- _PROMPT_: Return only those lines of the listing that hold the word "テーマ自動取得".

- _INPUT DATA_:

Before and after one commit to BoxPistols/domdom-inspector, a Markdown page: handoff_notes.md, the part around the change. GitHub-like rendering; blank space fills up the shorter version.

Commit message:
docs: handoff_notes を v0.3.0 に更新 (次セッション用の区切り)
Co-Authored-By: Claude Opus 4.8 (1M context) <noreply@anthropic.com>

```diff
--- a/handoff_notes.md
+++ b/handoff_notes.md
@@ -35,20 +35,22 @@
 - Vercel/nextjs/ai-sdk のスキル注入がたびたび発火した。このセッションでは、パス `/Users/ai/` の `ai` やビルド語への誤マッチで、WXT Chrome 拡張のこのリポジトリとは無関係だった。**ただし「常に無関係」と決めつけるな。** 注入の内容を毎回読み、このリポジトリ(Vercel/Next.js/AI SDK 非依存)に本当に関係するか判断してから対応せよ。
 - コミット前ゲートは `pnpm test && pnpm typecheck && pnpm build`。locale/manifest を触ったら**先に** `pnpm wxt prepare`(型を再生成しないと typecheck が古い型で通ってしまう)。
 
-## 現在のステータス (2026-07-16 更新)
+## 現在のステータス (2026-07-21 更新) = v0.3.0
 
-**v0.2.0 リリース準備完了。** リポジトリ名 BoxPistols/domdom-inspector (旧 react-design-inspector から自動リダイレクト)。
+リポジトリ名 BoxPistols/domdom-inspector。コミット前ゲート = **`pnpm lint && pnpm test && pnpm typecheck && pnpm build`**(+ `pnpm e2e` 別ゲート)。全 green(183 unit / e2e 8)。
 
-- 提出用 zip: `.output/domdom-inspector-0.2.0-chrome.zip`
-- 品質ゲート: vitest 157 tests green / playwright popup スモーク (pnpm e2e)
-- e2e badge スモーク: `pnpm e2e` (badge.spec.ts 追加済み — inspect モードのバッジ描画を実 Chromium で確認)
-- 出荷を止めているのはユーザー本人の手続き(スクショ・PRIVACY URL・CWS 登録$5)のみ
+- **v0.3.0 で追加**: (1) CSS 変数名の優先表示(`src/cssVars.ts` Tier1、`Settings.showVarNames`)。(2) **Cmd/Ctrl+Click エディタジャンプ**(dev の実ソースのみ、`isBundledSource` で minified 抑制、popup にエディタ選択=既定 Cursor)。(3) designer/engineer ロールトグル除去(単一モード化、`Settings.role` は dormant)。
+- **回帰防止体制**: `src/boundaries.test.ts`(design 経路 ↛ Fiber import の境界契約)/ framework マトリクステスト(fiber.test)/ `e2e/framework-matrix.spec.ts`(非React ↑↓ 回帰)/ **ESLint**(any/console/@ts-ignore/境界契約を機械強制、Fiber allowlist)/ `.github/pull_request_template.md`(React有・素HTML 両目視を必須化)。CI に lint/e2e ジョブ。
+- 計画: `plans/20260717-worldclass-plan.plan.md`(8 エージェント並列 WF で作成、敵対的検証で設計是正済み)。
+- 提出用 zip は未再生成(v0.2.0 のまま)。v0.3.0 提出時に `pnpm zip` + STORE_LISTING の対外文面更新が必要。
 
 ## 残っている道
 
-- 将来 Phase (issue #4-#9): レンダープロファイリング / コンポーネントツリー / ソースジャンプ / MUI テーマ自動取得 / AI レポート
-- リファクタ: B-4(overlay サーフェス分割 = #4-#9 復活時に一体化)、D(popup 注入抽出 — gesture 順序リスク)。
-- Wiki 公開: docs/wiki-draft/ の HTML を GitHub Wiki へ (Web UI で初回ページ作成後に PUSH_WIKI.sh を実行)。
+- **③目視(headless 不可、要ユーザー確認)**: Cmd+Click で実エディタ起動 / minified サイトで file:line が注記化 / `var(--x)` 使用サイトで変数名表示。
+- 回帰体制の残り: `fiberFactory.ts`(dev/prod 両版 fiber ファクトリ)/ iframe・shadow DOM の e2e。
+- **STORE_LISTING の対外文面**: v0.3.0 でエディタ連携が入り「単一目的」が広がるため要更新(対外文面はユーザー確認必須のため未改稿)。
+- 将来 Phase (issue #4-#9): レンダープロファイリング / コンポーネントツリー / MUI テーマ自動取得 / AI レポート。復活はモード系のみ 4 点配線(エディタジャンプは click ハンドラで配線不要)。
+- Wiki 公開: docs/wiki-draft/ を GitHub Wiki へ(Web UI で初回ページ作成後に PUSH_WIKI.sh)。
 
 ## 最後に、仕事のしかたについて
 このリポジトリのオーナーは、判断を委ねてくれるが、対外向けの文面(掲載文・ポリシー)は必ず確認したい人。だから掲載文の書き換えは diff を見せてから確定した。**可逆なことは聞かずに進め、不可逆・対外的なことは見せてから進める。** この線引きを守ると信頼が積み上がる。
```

- _REPLY_:
-- 将来 Phase (issue #4-#9): レンダープロファイリング / コンポーネントツリー / ソースジャンプ / MUI テーマ自動取得 / AI レポート
+- 将来 Phase (issue #4-#9): レンダープロファイリング / コンポーネントツリー / MUI テーマ自動取得 / AI レポート。復活はモード系のみ 4 点配線(エディタジャンプは click ハンドラで配線不要)。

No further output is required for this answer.